Frankfurt – fiesta by the Main, a brilliant spontaneous night about a year ago

Recently I was given this article, 23 Signs You’re Secretly an Introvert. I am definitely an Introvert. I don’t identify to all the points there, but I definitely feel this article.

1. You find small talk incredibly cumbersome. I love the idea of going to parties, meeting new people and expanding my social circle but I run out of things to say once the initial what’s-your-name-where-do-you-come-from-what-do-you-do’s are finished. Once I’m comfortable I’ll open up and find my feet. But how to give the impression I’m not just being closed and ignorant? I find it’s easier in one-to-one situations – to have that long catch-up chat after not seeing someone for a long time. I don’t shy away from it, I mean, small-talk isn’t a nightmare, I’ve got my stock questions and wine always helps loosen my reserve!
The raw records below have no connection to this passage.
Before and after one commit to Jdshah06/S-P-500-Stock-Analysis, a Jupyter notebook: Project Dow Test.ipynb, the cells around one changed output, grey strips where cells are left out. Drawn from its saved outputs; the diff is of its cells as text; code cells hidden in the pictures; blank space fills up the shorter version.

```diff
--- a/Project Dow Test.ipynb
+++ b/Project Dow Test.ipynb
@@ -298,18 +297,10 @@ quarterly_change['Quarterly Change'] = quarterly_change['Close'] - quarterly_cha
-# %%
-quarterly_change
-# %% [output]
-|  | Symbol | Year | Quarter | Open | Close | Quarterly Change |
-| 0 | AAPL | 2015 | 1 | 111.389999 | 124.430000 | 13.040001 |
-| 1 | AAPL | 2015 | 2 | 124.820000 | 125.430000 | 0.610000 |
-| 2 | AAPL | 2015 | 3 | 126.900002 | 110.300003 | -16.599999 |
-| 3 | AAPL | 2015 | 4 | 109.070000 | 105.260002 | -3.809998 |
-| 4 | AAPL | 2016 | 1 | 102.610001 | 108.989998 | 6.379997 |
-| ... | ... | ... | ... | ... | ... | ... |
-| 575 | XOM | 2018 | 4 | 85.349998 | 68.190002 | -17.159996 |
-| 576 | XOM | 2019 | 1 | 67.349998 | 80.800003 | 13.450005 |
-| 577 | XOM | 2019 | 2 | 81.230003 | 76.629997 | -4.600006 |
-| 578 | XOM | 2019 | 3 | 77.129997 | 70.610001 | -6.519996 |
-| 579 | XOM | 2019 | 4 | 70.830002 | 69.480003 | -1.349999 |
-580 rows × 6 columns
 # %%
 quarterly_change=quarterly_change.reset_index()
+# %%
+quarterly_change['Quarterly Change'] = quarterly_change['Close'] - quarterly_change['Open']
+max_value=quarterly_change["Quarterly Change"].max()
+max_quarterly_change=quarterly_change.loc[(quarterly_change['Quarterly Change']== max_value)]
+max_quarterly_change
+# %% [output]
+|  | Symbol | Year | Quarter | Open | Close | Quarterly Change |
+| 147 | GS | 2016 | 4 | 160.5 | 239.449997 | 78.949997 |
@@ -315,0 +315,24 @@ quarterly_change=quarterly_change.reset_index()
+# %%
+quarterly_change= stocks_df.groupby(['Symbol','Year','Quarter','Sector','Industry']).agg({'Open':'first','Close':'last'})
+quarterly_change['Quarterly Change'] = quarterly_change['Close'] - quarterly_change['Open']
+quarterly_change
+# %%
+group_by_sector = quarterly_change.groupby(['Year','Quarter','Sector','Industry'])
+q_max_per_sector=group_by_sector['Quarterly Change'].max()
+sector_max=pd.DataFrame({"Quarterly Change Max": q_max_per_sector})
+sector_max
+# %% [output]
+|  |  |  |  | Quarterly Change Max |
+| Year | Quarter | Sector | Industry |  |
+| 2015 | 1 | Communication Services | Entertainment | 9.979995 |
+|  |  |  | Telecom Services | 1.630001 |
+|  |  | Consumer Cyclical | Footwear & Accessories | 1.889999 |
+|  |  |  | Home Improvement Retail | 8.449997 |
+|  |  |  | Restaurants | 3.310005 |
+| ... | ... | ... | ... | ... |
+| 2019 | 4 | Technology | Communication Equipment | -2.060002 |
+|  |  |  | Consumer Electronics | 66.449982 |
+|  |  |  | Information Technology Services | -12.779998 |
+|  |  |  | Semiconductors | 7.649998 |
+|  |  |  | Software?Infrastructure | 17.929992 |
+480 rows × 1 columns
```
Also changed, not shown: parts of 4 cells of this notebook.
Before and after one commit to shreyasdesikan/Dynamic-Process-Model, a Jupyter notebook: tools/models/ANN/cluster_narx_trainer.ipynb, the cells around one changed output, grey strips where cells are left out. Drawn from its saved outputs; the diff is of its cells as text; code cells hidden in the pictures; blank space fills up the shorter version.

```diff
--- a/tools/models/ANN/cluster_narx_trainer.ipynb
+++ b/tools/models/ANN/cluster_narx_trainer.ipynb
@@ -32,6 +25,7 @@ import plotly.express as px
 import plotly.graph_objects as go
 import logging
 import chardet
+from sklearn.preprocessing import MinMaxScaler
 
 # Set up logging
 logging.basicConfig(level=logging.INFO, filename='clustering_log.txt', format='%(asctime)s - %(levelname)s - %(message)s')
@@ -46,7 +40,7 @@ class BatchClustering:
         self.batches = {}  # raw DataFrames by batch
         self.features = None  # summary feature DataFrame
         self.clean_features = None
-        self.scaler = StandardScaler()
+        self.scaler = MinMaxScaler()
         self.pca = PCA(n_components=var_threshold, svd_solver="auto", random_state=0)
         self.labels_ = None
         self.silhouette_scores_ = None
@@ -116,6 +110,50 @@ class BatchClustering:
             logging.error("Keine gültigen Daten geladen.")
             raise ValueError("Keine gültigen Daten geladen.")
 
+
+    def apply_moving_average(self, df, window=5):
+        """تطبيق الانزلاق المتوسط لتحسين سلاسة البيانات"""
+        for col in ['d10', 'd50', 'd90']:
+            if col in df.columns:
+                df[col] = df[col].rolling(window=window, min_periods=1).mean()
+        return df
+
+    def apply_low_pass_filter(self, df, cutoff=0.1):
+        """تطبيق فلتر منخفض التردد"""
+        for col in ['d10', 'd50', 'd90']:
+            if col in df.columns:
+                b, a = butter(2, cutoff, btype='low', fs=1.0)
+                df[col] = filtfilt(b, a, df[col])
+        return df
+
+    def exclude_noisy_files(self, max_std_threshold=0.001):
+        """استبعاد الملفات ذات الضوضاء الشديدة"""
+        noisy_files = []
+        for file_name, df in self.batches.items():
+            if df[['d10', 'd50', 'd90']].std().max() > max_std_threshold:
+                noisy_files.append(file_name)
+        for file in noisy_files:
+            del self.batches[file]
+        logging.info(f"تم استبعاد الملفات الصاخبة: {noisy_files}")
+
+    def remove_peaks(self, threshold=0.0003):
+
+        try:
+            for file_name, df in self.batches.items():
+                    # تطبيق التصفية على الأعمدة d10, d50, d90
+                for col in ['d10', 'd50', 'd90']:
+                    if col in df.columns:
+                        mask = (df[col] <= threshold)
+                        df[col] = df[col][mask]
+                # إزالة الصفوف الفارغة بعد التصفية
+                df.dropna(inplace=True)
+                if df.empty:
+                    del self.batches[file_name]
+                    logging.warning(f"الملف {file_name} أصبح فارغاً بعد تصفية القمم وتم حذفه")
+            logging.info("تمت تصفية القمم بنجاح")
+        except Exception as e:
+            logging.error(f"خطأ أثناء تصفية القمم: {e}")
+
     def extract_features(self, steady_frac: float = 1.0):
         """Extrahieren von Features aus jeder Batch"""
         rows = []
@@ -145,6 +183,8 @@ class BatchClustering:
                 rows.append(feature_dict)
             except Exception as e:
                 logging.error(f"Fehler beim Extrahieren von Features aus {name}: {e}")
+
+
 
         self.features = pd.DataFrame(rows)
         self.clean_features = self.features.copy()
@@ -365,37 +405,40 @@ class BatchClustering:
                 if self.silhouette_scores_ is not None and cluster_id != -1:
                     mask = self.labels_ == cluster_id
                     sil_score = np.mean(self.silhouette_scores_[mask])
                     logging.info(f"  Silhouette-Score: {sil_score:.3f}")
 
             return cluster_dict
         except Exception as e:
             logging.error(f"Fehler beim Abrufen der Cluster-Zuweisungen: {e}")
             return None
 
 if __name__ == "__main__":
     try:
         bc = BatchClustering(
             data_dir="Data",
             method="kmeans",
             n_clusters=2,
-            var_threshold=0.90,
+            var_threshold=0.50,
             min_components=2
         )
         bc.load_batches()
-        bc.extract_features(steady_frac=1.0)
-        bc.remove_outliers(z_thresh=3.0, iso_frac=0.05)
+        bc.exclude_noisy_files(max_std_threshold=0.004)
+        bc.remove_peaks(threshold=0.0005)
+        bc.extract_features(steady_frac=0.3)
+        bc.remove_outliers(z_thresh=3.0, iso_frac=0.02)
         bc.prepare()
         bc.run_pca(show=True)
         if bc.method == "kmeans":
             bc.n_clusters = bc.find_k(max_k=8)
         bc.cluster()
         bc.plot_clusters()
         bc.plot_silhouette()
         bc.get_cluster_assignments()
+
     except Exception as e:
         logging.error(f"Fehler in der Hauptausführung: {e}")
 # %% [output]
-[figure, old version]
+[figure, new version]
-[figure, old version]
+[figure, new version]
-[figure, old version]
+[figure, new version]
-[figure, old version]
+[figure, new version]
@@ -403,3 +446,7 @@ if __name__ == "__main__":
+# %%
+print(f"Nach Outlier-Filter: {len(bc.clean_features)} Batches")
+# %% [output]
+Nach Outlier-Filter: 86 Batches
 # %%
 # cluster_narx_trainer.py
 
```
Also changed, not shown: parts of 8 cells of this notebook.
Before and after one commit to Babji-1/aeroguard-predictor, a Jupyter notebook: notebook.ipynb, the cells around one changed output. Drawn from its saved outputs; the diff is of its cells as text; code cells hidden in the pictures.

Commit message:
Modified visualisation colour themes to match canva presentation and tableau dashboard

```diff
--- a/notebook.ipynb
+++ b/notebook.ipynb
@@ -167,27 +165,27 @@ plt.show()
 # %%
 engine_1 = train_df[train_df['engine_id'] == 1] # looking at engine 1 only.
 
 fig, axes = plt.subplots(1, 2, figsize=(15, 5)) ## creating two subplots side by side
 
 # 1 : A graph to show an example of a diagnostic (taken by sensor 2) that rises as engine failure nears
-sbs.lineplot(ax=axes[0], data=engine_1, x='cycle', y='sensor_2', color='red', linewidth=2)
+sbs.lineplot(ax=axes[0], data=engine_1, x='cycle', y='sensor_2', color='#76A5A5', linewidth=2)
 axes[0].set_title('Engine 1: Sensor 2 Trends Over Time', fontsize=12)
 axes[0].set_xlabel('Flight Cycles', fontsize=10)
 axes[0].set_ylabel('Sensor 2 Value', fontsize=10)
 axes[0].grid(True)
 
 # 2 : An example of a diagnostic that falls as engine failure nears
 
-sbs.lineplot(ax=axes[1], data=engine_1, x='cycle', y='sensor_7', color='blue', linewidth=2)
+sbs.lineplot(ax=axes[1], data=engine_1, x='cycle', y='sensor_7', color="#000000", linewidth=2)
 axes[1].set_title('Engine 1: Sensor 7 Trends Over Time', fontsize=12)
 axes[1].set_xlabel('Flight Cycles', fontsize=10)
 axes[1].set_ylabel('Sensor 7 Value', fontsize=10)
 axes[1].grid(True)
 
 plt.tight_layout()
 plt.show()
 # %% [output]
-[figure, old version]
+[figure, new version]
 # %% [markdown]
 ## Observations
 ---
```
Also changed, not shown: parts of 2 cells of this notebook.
I wish!

10. You start to shut down after you’ve been active for too long. This is true, I’m always knackered after a night out. It doesn’t help that bars are open until 3am now. And if you’re really scraping the barrel Subside’s open til 6am. “Everything introverts do in the outside world causes them to expend energy, after which they’ll need to go back and replenish their stores in a quiet environment“. I need a few quiet weekends after any big night, to relax and recharge and get myself straight in the house and in my head before heading anywhere again.

13. You actively avoid any shows that might involve audience participation. Seriously, seriously don’t like this. When I was a child I just felt stupid going to the panto and shouting at actors who clearly knew that the the wicked witch was “behind you!”. Dumbass. People dressed as animals or those gold and silver street performers that follow you down the street, you can chuff off too, I’m on to you.

20. You look at the big picture. This is more a thinking thing, at work I prefer to know why I’m doing a particular task and where this little bit fits into the whole process, and what that means in the context of the company. Knowing where I sit in the bigger picture is really motivating.

23. You alternate between phases of work and solitude, and periods of social activity. It’s all about balance, nights out vs quiet nights in. I need that balance. One spontaneous night and another about six weeks in the planning all I want tonight is to stay in and veg with the TV.

I have to really prepare myself for a night out. If I’ve only got a few days I can’t always get in the mood, I’ll feel crap in everything I try on and if I’ve already got something planned in between I can get really tired easily. Then I need something to buoy my spirits a day or two before, because if not then I can start to have doubts and really not want to go. This morning this is how I feel. Last night I was worse, I just wanted to say fuck it and call my girlfriends and open that bottle of prosecco that we’ve got in the fridge.  But I’m going.

Night-out preparation usually plays out like this :

What the bloody hell am I going to wear?!

What the bloody hell am I going to wear?!

1. Get annoyed at fat arse and fat belly and fat arms and fat chin and fat legs. Nothing to wear so I go back to the old reliable, denim mini-skirt and black top with long sparkly earrings. Get annoyed with hair so just go with the straighten then hairspray upside down look.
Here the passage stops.